====== Listed entries ======

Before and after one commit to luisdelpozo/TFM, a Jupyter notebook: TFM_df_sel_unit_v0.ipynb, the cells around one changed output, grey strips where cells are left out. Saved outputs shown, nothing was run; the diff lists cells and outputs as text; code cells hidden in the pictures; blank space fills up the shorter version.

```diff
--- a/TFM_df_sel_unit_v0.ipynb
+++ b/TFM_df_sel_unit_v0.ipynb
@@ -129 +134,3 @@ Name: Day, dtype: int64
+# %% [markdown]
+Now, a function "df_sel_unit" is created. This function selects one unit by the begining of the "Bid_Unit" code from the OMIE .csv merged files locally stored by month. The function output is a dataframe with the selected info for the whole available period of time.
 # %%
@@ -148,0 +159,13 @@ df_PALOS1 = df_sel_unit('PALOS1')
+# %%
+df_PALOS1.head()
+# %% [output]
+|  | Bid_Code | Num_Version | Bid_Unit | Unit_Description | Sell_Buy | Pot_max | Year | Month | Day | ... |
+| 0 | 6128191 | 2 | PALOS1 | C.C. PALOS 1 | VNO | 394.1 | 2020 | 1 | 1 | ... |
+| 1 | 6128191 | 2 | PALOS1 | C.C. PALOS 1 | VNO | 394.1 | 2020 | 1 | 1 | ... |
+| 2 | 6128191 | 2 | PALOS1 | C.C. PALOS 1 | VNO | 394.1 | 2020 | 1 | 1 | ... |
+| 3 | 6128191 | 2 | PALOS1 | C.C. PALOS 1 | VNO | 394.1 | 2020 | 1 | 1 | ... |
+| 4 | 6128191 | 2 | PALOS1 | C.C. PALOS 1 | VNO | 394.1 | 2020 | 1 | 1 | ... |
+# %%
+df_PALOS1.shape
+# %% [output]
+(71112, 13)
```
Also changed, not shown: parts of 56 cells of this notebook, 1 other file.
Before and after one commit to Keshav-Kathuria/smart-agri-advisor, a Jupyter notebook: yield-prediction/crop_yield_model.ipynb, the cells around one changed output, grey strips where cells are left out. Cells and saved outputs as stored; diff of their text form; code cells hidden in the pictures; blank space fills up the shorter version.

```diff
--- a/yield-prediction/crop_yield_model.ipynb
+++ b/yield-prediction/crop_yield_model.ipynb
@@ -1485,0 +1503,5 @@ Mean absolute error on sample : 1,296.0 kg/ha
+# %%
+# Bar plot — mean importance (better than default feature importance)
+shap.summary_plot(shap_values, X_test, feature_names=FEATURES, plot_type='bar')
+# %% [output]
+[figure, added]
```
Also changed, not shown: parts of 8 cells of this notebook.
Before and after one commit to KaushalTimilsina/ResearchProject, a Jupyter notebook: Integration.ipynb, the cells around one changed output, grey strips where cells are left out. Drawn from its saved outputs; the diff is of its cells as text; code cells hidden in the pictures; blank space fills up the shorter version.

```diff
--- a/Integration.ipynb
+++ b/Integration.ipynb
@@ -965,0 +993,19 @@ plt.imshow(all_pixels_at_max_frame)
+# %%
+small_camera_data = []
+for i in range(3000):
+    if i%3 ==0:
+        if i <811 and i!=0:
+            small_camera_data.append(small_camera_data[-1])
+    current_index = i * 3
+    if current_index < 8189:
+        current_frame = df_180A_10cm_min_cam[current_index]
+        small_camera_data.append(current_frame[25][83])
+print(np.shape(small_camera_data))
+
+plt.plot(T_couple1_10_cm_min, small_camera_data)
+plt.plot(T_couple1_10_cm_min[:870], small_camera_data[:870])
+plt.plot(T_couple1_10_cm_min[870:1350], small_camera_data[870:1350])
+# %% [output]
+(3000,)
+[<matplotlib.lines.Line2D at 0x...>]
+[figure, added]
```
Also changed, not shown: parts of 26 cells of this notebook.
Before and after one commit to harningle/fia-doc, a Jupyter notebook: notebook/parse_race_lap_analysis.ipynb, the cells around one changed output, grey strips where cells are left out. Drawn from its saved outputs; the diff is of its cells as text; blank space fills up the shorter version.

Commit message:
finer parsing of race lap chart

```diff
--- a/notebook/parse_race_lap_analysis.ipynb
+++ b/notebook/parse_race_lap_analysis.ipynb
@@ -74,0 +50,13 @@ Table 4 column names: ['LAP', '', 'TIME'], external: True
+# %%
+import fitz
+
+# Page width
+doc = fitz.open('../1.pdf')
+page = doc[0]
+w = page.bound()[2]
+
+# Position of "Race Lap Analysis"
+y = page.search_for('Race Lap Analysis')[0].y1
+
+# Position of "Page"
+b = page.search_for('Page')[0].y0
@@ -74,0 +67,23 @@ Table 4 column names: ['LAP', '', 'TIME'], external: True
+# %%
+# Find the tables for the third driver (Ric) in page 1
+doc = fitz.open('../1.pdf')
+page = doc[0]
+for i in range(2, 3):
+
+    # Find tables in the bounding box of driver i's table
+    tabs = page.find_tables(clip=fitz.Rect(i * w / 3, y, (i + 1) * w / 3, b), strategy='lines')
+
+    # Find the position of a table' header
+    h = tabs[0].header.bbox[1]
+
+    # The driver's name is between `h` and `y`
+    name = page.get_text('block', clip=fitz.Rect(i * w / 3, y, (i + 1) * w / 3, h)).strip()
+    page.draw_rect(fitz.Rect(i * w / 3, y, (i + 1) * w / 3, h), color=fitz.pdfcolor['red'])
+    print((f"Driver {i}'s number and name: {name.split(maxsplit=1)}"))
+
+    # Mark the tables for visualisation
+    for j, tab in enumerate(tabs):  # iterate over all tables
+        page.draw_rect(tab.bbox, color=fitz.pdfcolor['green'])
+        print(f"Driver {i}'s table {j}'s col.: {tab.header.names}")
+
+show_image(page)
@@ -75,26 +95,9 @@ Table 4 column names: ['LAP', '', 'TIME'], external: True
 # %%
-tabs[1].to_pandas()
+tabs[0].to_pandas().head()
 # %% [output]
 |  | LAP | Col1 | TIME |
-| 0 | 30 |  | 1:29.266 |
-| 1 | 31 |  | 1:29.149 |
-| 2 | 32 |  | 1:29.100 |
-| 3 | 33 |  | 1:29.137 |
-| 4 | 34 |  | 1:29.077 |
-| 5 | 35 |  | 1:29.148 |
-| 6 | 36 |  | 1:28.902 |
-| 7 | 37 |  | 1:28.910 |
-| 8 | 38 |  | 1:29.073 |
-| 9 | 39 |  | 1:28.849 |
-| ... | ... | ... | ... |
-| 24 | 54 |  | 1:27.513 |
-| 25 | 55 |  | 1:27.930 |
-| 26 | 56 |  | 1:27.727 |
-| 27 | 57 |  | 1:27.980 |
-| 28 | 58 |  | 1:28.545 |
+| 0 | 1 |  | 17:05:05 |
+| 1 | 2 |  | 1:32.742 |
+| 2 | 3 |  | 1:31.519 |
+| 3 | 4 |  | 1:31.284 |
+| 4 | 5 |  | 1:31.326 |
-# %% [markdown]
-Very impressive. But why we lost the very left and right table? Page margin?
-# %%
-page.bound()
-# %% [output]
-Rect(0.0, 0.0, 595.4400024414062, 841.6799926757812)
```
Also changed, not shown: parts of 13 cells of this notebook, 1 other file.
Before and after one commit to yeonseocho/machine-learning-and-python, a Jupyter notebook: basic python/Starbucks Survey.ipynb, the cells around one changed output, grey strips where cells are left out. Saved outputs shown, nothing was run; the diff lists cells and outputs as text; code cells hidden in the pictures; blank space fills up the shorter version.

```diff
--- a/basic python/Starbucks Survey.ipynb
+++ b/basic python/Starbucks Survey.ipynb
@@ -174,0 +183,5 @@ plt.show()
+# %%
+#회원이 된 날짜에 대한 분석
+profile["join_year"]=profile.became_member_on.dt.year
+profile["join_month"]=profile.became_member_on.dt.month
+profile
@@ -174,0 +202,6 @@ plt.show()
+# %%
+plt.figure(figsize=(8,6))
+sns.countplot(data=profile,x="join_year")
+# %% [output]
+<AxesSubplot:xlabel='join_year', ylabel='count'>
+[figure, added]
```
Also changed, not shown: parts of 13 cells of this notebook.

======

• **Work order**
Your answer should be every line from the material above in which the word "tabs" appears.

• **Solution for this exercise**
+    tabs = page.find_tables(clip=fitz.Rect(i * w / 3, y, (i + 1) * w / 3, b), strategy='lines')
+    h = tabs[0].header.bbox[1]
+    for j, tab in enumerate(tabs):  # iterate over all tables
-tabs[1].to_pandas()
+tabs[0].to_pandas().head()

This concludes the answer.